About this exercise> Report each line from the entries in which "other" can be found.

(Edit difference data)
........
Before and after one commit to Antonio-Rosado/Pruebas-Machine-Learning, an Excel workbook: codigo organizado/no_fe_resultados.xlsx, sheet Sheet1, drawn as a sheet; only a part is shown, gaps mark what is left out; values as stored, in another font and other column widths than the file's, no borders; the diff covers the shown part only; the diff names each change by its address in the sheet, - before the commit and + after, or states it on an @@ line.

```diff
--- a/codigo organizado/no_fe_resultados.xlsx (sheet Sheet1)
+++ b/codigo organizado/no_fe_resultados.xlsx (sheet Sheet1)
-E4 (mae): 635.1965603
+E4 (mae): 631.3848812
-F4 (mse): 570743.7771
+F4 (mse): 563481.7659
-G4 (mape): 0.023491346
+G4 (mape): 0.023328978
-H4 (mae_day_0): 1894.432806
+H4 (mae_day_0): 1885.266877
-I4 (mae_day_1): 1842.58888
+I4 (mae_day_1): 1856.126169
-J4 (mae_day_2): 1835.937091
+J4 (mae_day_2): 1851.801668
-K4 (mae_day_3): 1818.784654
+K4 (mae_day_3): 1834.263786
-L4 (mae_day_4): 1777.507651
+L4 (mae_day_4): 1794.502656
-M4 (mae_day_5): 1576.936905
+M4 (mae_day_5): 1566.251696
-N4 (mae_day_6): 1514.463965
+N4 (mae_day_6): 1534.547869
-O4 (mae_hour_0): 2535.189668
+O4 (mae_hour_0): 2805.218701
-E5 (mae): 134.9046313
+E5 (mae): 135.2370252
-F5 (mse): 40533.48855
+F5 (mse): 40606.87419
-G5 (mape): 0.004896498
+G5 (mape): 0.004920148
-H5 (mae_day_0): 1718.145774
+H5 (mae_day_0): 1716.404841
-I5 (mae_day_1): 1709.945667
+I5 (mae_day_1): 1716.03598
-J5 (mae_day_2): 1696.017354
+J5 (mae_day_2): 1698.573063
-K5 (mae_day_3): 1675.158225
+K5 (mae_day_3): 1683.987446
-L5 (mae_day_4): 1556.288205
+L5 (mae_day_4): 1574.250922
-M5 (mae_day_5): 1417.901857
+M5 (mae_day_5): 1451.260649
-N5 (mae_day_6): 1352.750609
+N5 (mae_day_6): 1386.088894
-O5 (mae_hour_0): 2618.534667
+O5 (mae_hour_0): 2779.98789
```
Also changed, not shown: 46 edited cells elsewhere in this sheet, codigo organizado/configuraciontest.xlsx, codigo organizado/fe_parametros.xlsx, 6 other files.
........
Response>
Before and after one commit to Antonio-Rosado/Pruebas-Machine-Learning, an Excel workbook: codigo organizado/no_fe_resultados.xlsx, sheet Sheet1, drawn as a sheet; only a part is shown, gaps mark what is left out; values as stored, in another font and other column widths than the file's, no borders; the diff covers the shown part only; the diff names each change by its address in the sheet, - before the commit and + after, or states it on an @@ line.
Also changed, not shown: 46 edited cells elsewhere in this sheet, codigo organizado/configuraciontest.xlsx, codigo organizado/fe_parametros.xlsx, 6 other files.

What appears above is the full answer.